Good People Go To Hell, Saved People Go To Heaven (educational)
Set against a backdrop of hurricane devastation and apocalyptic fear, GOOD PEOPLE GO TO HELL, SAVED PEOPLE GO TO HEAVEN penetrates the complex world of evangelical Christianity along America’s Gulf Coast. The film follows a cross-carrying fundamentalist preacher, an impassioned youth choir leader and her family, as well as a compelling array of their born-again brethren. Unnervingly authentic, the film explores the deep, and often desperate, reasons evangelical believers have for embracing their religion. The result is a film of stunning candor and vital insight into the paradoxical world of evangelical compassion, fear, love and intolerance.
Released in other markets as..."Left Behind in Louisiana".
- Official Selection- IDFA 2012
- Official Selection- Louisiana International Film Festival 2013
- Best Documentary (2nd place) - Knoxville Film Festival
Reviews/ Testimonials:"Evangelical Christians rarely get to speak for themselves in a mainstream media setting (and when their presence is noted, the context is usually a shrill political dialogue rather than a serious consideration of theological principles). In contrast, Holly Hardman's documentary—set primarily in the Gulf Coast region—offers a relatively objective view of this demographic, exploring how self-identified fundamentalists preserve and maintain their faith in an increasingly secular society. For many of the men and women interviewed here, religion is the anchor that keeps them moored—especially in the aftermath of the 2005 Hurricanes Katrina and Rita, which devastated communities and left many homeless. Most tap into their belief system for the strength and emotional clarity to move ahead with their lives. Admittedly, some behavior can be considered excessive, most notably the journey of a bearded gent who walks along the highways toting an oversized cross. And there are critics: one young man compares his fundamentalist upbringing to life in a Communist country; leaving home to join the Marines, he knew nothing of contemporary music and popular culture. But aside from a brief lapse into a negative consideration of the gay lifestyle, the outlook presented here is overwhelmingly positive and life-affirming...Highly recommended." —Video Librarian

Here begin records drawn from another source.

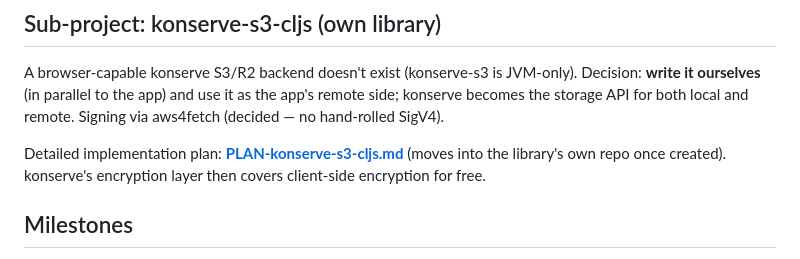
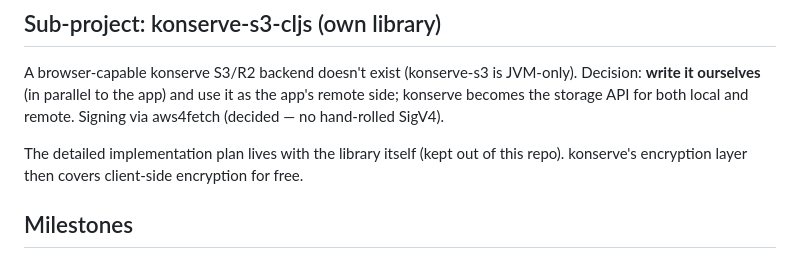
Before and after one commit to TimoKramer/ivylee, a Markdown page: PLAN.md, the part around the change. Rendered like a GitHub page.

Commit message:
PLAN.md: drop link to the konserve-s3-cljs plan (lives with the library)

```diff
--- a/PLAN.md
+++ b/PLAN.md
@@ -139,9 +139,9 @@ JVM-only). Decision: **write it ourselves** (in parallel to the app) and use
 it as the app's remote side; konserve becomes the storage API for both local
 and remote. Signing via aws4fetch (decided — no hand-rolled SigV4).
 
-Detailed implementation plan: **[PLAN-konserve-s3-cljs.md](PLAN-konserve-s3-cljs.md)**
-(moves into the library's own repo once created). konserve's encryption
-layer then covers client-side encryption for free.
+The detailed implementation plan lives with the library itself (kept out of
+this repo). konserve's encryption layer then covers client-side encryption
+for free.
 
 ## Milestones
 
```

“Hardman has bravely taken on one of the great American themes, religious ‘enthusiasm’ or fanaticism…Whether we can accept their world picture or not, Holly Hardman scrupulously avoids undercutting their best qualities…See this film, see it twice and more. It is a fascinating and disquieting picture of an aspect of American life few of us will see in any other way.” -Michael Miller, New York Arts
“While there have been other documentaries about evangelicals and apocalypticism, Hardman does her project a great favor by localizing it in often disaster-stricken Louisiana, where religious fervor seems strangely out of place against the backdrop of drunken Mardi Gras revelry in New Orleans.” -Basil Tsiokis, What(NOT)toDoc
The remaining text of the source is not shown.